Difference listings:
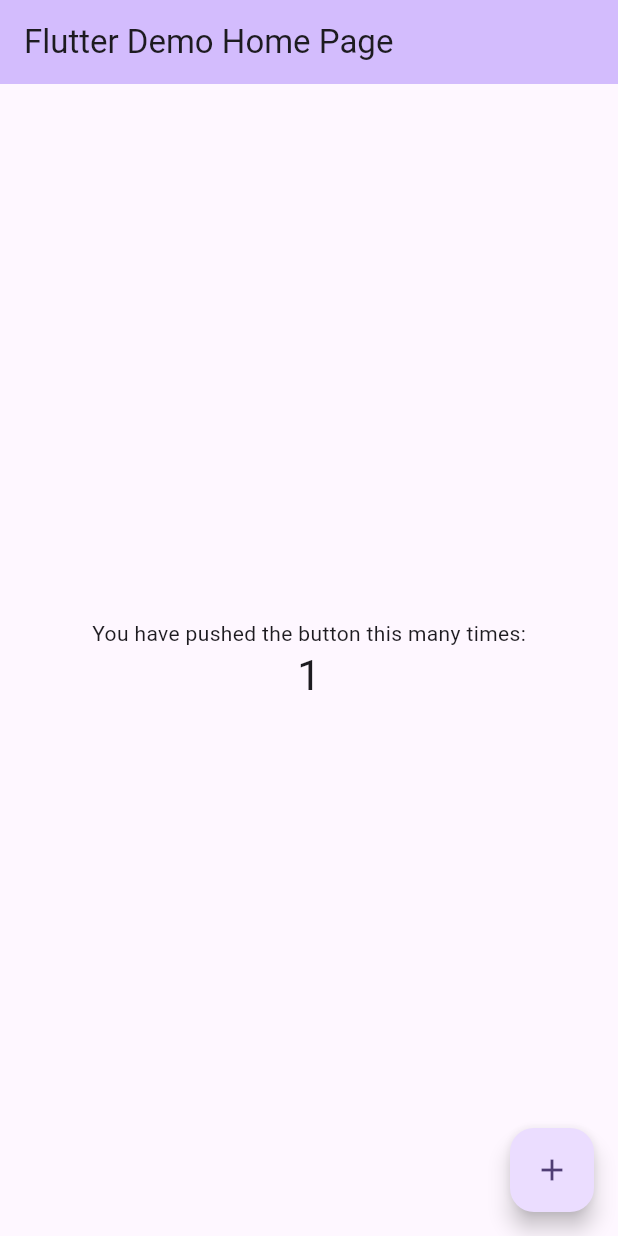
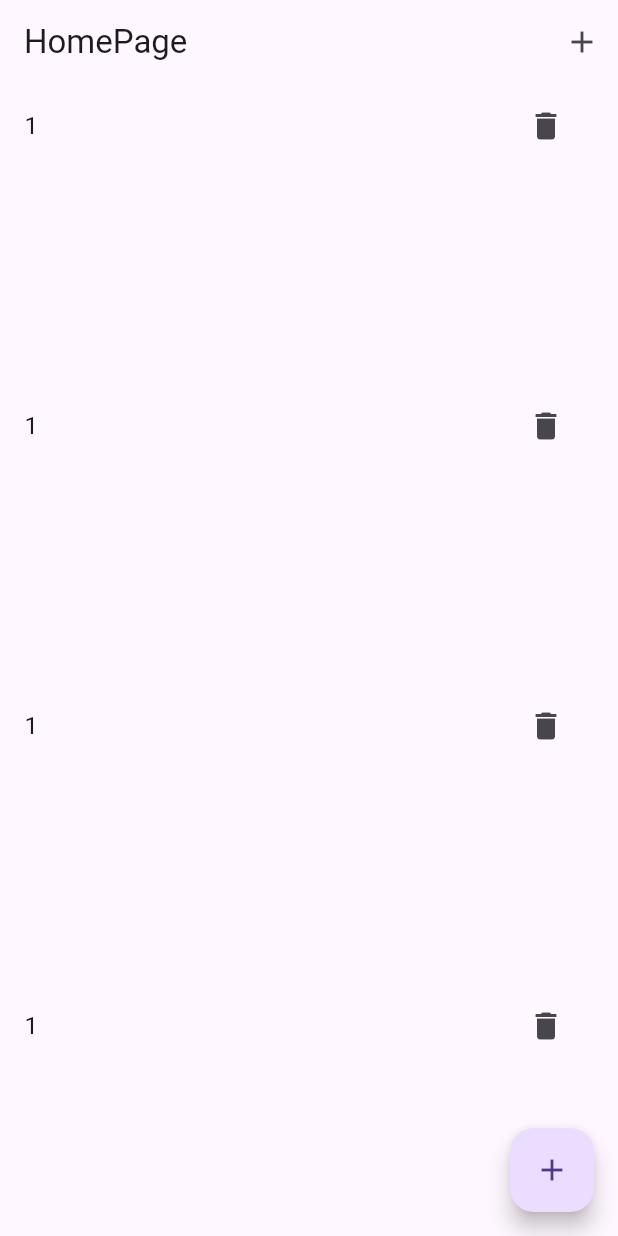
Before and after one commit to AjayToliya/af_final_exam, a Flutter app: the screen it shows after launch, after a tap on the "add" icon, on a phone screen of 412 x 824 dp. Run offline on Flutter 3.47's test engine with Material 3 defaults, Android fonts, the phone set to English and light mode, and no system bars; our stand-ins replace firebase_core, sqflite; accounts and stored records are empty.

Commit message:
02-10-2024

```diff
--- a/lib/main.dart
+++ b/lib/main.dart
@@ -1,69 +1,21 @@
+import 'package:af_final_exam/view/Cart_Page.dart';
+import 'package:af_final_exam/view/Home_Page.dart';
+import 'package:firebase_core/firebase_core.dart';
 import 'package:flutter/material.dart';
 
-void main() {
-  runApp(const MyApp());
+import 'firebase_options.dart';
+import 'view/Splash_Screen.dart';
+
+void main() async {
+  WidgetsFlutterBinding.ensureInitialized();
+  await Firebase.initializeApp(
+    options: DefaultFirebaseOptions.currentPlatform,
+  );
+  runApp(MaterialApp(
+    routes: {
+      'splash': (context) => SplashScreen(),
+      '/': (context) => HomePage(),
+      'cart': (context) => CartPage(),
+    },
+  ));
 }
-
-class MyApp extends StatelessWidget {
-  const MyApp({super.key});
-
-  @override
-  Widget build(BuildContext context) {
-    return MaterialApp(
-      title: 'Flutter Demo',
-      theme: ThemeData(
-        colorScheme: ColorScheme.fromSeed(seedColor: Colors.deepPurple),
-        useMaterial3: true,
-      ),
-      home: const MyHomePage(title: 'Flutter Demo Home Page'),
-    );
-  }
-}
-
-class MyHomePage extends StatefulWidget {
-  const MyHomePage({super.key, required this.title});
-
-  final String title;
-
-  @override
-  State<MyHomePage> createState() => _MyHomePageState();
-}
-
-class _MyHomePageState extends State<MyHomePage> {
-  int _counter = 0;
-
-  void _incrementCounter() {
-    setState(() {
-      _counter++;
-    });
-  }
-
-  @override
-  Widget build(BuildContext context) {
-    return Scaffold(
-      appBar: AppBar(
-        backgroundColor: Theme.of(context).colorScheme.inversePrimary,
-        title: Text(widget.title),
-      ),
-      body: Center(
-        child: Column(
-          mainAxisAlignment: MainAxisAlignment.center,
-          children: <Widget>[
-            const Text(
-              'You have pushed the button this many times:',
-            ),
-            Text(
-              '$_counter',
-              style: Theme.of(context).textTheme.headlineMedium,
-            ),
-          ],
-        ),
-      ),
-      floatingActionButton: FloatingActionButton(
-        onPressed: _incrementCounter,
-        tooltip: 'Increment',
-        child: const Icon(Icons.add),
-      ),
-    );
-  }
-}
--- /dev/null
+++ b/lib/view/Home_Page.dart
@@ -0,0 +1,101 @@
+import 'package:af_final_exam/utils/Hepler/data_hepler.dart';
+import 'package:flutter/material.dart';
+
+import '../utils/Hepler/dataBaseHepler.dart';
+
+class HomePage extends StatefulWidget {
+  const HomePage({super.key});
+
+  @override
+  State<HomePage> createState() => _HomePageState();
+}
+
+class _HomePageState extends State<HomePage> {
+  @override
+  void initState() {
+    // TODO: implement initState
+    super.initState();
+    DatabaseHelper.databaseHelper.initDataBase();
+  }
+
+  @override
+  Widget build(BuildContext context) {
+    TextEditingController name = TextEditingController();
+    TextEditingController price = TextEditingController();
+    return Scaffold(
+      appBar: AppBar(
+        title: Text("HomePage"),
+        actions: [
+          IconButton(
+            onPressed: () {
+              DatabaseHelper.databaseHelper.insertitem(
+                name: name.text,
+                price: price.text,
+              );
+            },
+            icon: Icon(Icons.add),
+          )
+        ],
+      ),
+      floatingActionButton: FloatingActionButton(
+        onPressed: () {
+          showDialog(
+            context: context,
+            builder: (BuildContext context) {
+              return AlertDialog(
+                title: Text('Enter Details'),
+                content: Column(
+                  mainAxisSize: MainAxisSize.min,
+                  children: [
+                    TextFormField(
+                      controller: name,
+                      decoration: InputDecoration(labelText: 'Name'),
+                    ),
+                    TextFormField(
+                      controller: price,
+                      decoration: InputDecoration(labelText: 'Price'),
+                    ),
+                  ],
+                ),
+                actions: [
+                  TextButton(
+                    onPressed: () {
+                      Navigator.of(context).pop();
+                    },
+                    child: Text('Cancel'),
+                  ),
+                  TextButton(
+                    onPressed: () {
+                      Data.data.addItem(name: name.text, price: price.text);
+                      Navigator.of(context).pop();
+                    },
+                    child: Text('Save'),
+                  ),
+                ],
+              );
+            },
+          );
+        },
+        child: Icon(Icons.add),
+      ),
+      body: ListView.builder(
+        itemCount: 5,
+        itemBuilder: (context, Index) {
+          return Column(
+            children: [
+              SizedBox(
+                height: 200,
+                child: ListTile(
+                  // leading: Text("${Index}"),
+                  trailing:
+                      IconButton(onPressed: () {}, icon: Icon(Icons.delete)),
+                  title: Text("1"),
+                ),
+              ),
+            ],
+          );
+        },
+      ),
+    );
+  }
+}
--- a/pubspec.yaml
+++ b/pubspec.yaml
@@ -30,6 +30,10 @@ environment:
 dependencies:
   flutter:
     sdk: flutter
+  sqflite:
+  path:
+  firebase_core:
+  cloud_firestore:
 
 
 
```
Also changed, not shown: lib/utils/Hepler/data_hepler.dart (added, +40 -0 lines), lib/view/Cart_Page.dart (added, +27 -0 lines), lib/view/Splash_Screen.dart (added, +25 -0 lines), firebase.json (added), lib/firebase_options.dart (added), pubspec.lock, 6 other files.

- Work item:
Which lines in the data above contain "const"? Show each one.

- Result for this task:
-  runApp(const MyApp());
-  const MyApp({super.key});
-      home: const MyHomePage(title: 'Flutter Demo Home Page'),
-  const MyHomePage({super.key, required this.title});
-            const Text(
-        child: const Icon(Icons.add),
+  const HomePage({super.key});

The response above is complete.